(Web interface edit records)
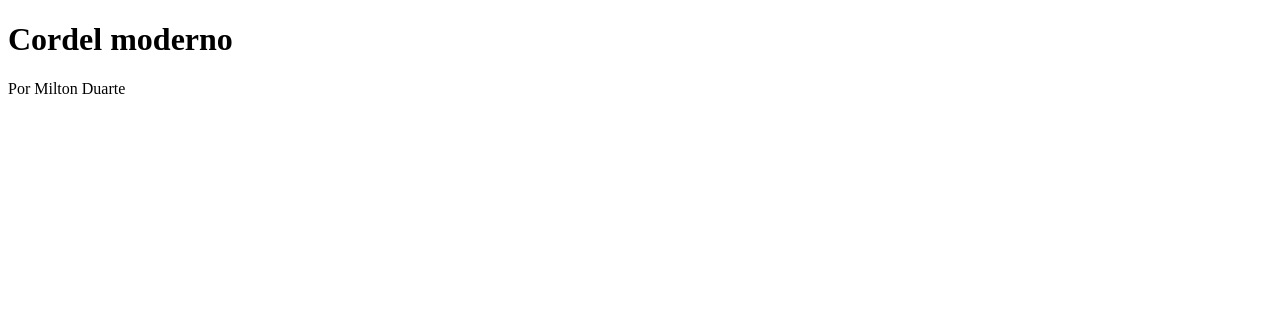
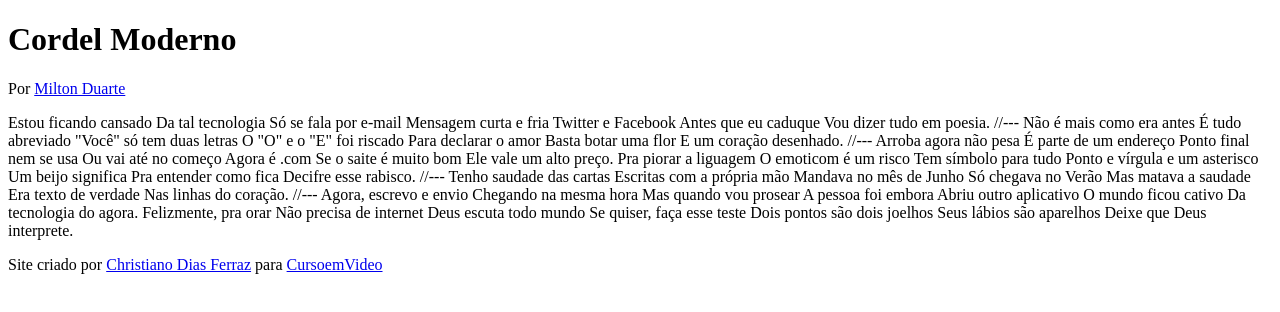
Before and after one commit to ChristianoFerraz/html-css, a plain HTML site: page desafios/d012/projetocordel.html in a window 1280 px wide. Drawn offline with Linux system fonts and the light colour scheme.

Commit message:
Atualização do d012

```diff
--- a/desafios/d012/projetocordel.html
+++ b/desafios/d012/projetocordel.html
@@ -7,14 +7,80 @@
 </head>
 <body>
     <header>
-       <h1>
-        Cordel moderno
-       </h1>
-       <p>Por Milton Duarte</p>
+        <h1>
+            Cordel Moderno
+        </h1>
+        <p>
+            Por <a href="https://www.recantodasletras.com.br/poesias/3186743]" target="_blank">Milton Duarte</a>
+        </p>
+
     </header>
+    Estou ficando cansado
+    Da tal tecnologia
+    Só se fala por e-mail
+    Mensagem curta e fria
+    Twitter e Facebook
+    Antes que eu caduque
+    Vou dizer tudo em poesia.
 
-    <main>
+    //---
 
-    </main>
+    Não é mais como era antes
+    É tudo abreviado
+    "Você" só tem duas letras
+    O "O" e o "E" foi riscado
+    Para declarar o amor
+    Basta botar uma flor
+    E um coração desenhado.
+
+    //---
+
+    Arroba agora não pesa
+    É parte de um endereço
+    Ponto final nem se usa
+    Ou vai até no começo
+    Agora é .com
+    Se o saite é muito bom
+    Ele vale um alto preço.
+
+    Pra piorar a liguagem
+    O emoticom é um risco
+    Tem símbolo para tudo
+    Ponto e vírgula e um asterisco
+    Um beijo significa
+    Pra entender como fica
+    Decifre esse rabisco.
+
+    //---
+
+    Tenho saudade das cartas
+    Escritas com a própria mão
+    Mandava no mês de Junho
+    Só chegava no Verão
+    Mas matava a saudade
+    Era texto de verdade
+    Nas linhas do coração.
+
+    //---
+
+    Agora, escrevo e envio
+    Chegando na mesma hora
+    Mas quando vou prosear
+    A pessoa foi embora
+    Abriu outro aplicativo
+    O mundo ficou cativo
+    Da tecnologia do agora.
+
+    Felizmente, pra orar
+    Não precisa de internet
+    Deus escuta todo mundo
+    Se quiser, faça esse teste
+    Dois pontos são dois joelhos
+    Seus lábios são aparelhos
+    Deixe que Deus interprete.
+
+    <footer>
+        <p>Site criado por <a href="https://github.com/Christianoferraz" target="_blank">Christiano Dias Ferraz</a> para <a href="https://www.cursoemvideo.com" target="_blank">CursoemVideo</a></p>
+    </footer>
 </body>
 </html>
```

### [To do]
Given the word "html", show every line of the records that contains it.

### [Problem solution]
Before and after one commit to ChristianoFerraz/html-css, a plain HTML site: page desafios/d012/projetocordel.html in a window 1280 px wide. Drawn offline with Linux system fonts and the light colour scheme.
--- a/desafios/d012/projetocordel.html
+++ b/desafios/d012/projetocordel.html
 </html>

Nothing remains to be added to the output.